Unlike the regular Viking fighters, these attackers wore no armour, but plunged into battle dressed in the skins of wolves or bears, taking advantage of the natural human fear of wild beasts. The berserks fought so fiercely, it was believed they were actually able to shape-shift and turn into wild predators.
In preparation for battle, the berserkers entered a state of near-madness which endowed them with superhuman strength. The condition began with shivering and chills, followed by their faces swelling and changing colour. They were then seized by fits of anger which grew until they erupted into a lengthy period of uncontrollable rage.
The berserkers would scream and howl like wild animals and gnaw mindlessly on the edge of their shields. As the battle began, they advanced wildly, seeming to lose all human reason and cut down everything in their path, friend or foe. They were so strong, no one or nothing could withstand their assault.
In this state of frenzy, they were oblivious to pain. Even though, in rare cases, they were mortally wounded, they continued fighting, thus further terrifying an opponent.

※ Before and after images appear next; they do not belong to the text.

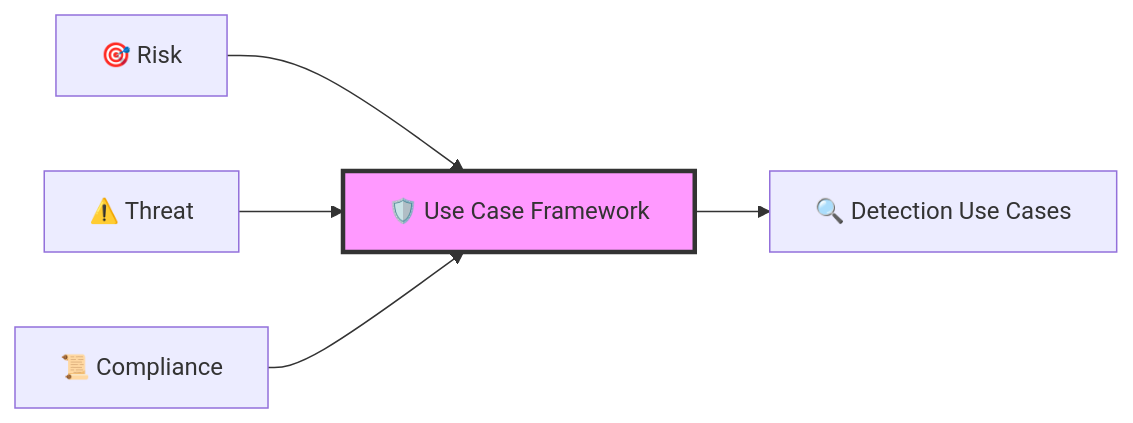
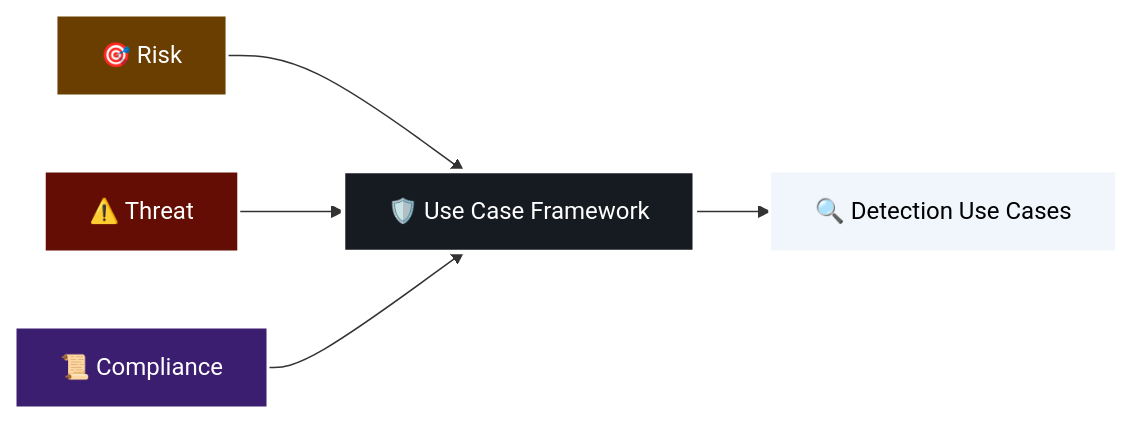
The second of 10 diagrams in DEF.md (josamontiel/Detection-Engineering-Framework), drawn with Mermaid before and after one commit. The commit also changed other lines of this file, not shown here.

````diff
--- a/DEF.md
+++ b/DEF.md
@@ -140,9 +127,13 @@
 ```mermaid
 graph LR
     A[🎯 Risk] --> D[🛡️ Use Case Framework]
     B[⚠️ Threat] --> D
     C[📜 Compliance] --> D
     D --> E[🔍 Detection Use Cases]
     
-    style D fill:#f9f,stroke:#333,stroke-width:3px
+    style A fill:#693e00,stroke:#fff,stroke-width:2px,color:#fff
+    style B fill:#640d04,stroke:#fff,stroke-width:2px,color:#fff
+    style C fill:#3c1e70,stroke:#fff,stroke-width:2px,color:#fff
+    style D fill:#161b22,stroke:#fff,stroke-width:3px,color:#fff
+    style E fill:#f0f6fc,stroke:#fff,stroke-width:2px,color:#000
 ```
````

Even their appearance instilled terror. They were described as horribly ugly, resembling giants or trolls. Berserks were closely identified with the god Odin and it was believed they had the power to blunt opposing weapons with a glance. Also, it often appeared that the animal skins they wore deflected any blows that threatened to hit their targets.
At least two Danish kings, Halfdan (c. 810-860), and Harald (c. 850- 933), are reported to have used them as shock troopers. Unfortunately, the berserkers also caused death and destruction in their own communities.
The Norse sagas relate that they would frequently rampage through peaceful Viking villages, robbing and pillaging, destroying property and livestock, looting and killing the populace and abducting beautiful young women. Of course, as the saga proceeded, the Viking hero would have to speed to the rescue.
There was only one way to overcome the berserkers. Following each episode of frenzy, they were left in state of extreme weakness, which lasted from one to several days. If the hero could catch the berserker during this interlude, he could exact his revenge.
Modern scholars have offered different theories to explain the berserkers’ bouts of frenzy: the consumption of hallucinatory plants, such as the agaric mushroom or bog myrtle, drinking massive quantities of alcohol, self-induced hysteria, epilepsy, mental illness or genetic flaws.
In 1015 AD King Erik outlawed berserkers. How they were actually terminated is left to the reader’s imagination..
Unintentionally, the berserkers left an interesting legacy: their name in a commonly used expression: “going berserk”. If you’ve read this article through to the end,, you’ll probably remember them just as I will, every time you hear or use the those words from now on.
Reference: The Viking Answer Lady
Date accessed: August 10, 2009
Web address: http://www.vikinganswerlady.com/berserke.shtml